### [Data provided]
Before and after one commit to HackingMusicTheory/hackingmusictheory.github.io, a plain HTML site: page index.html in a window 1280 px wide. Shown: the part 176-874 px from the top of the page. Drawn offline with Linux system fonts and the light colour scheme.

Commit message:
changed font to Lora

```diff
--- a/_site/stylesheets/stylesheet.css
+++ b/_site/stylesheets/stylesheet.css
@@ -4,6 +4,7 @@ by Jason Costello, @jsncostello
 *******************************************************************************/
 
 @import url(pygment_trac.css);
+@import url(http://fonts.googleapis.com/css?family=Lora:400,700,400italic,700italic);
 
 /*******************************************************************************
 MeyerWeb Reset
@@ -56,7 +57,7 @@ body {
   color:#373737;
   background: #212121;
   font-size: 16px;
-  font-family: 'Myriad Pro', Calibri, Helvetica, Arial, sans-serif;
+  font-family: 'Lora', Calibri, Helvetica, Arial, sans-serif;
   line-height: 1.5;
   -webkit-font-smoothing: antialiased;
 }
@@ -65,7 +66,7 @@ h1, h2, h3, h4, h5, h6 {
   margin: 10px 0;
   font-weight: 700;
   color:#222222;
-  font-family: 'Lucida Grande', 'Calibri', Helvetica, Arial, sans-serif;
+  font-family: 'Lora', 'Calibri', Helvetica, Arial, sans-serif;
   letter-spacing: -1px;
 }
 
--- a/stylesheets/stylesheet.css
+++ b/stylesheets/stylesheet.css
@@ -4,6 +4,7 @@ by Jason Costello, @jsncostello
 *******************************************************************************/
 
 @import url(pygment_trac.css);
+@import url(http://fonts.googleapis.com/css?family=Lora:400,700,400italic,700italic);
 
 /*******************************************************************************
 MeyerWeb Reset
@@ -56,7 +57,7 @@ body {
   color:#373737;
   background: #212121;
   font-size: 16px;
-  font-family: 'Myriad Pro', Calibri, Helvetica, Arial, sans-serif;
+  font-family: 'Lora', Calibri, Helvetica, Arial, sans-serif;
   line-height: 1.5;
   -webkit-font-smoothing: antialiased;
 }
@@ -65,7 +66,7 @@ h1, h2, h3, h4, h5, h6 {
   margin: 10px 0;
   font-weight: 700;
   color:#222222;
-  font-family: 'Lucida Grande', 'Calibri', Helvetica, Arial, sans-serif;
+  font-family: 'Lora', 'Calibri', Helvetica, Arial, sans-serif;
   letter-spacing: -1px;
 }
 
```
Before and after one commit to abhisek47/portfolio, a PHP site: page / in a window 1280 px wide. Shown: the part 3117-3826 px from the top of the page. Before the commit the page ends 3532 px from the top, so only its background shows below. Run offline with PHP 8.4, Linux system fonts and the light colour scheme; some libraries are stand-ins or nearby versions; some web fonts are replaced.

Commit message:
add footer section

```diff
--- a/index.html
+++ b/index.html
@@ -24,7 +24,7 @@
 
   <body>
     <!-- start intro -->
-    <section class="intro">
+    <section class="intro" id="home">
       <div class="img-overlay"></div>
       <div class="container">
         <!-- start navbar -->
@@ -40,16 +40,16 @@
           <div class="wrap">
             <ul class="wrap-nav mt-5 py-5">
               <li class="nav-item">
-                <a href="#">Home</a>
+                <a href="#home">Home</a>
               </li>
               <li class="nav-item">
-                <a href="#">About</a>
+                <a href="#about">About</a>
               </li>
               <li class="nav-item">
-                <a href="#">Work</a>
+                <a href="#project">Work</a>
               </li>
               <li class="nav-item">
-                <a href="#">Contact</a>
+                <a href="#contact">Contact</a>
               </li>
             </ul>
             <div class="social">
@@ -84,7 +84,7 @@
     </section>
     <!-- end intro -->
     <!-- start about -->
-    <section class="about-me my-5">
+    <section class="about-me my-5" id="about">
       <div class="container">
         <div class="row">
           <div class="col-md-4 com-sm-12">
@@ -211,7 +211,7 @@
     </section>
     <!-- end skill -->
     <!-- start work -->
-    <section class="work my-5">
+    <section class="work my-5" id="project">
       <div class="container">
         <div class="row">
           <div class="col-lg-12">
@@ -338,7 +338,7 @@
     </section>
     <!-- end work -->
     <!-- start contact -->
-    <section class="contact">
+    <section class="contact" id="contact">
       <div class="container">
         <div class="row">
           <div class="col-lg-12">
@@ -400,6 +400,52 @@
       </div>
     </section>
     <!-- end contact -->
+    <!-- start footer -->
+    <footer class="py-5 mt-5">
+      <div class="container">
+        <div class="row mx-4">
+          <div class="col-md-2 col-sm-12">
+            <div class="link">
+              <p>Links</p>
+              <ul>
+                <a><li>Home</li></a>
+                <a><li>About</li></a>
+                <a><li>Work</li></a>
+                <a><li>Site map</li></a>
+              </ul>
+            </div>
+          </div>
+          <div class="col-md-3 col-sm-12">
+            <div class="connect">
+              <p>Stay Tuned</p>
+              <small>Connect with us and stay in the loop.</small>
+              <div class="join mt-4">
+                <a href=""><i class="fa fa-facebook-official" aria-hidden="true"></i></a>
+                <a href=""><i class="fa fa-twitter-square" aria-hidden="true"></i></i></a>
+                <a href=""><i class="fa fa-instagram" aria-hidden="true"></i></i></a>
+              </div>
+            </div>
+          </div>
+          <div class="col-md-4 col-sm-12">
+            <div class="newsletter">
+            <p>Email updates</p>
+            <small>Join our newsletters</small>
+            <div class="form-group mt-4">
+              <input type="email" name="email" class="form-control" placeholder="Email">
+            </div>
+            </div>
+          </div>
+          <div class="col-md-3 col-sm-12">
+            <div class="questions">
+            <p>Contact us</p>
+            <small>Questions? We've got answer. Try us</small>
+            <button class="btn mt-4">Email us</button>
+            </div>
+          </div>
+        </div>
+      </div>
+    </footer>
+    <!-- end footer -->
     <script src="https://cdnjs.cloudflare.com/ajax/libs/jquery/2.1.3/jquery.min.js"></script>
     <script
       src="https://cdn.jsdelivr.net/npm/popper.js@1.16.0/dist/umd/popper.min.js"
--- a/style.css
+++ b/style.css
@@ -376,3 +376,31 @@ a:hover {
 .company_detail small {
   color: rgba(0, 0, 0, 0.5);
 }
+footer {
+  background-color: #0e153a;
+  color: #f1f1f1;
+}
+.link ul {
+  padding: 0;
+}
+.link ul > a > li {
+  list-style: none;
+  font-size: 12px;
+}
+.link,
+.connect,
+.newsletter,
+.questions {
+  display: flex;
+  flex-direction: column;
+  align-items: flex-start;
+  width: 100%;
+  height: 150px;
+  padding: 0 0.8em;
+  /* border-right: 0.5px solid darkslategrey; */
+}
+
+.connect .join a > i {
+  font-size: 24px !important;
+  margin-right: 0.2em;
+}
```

### [Your objective]
What belongs in the answer is each line of the listing that contains the word "start".

### [Written answer]
     <!-- start intro -->
         <!-- start navbar -->
     <!-- start about -->
     <!-- start work -->
     <!-- start contact -->
+    <!-- start footer -->
+  align-items: flex-start;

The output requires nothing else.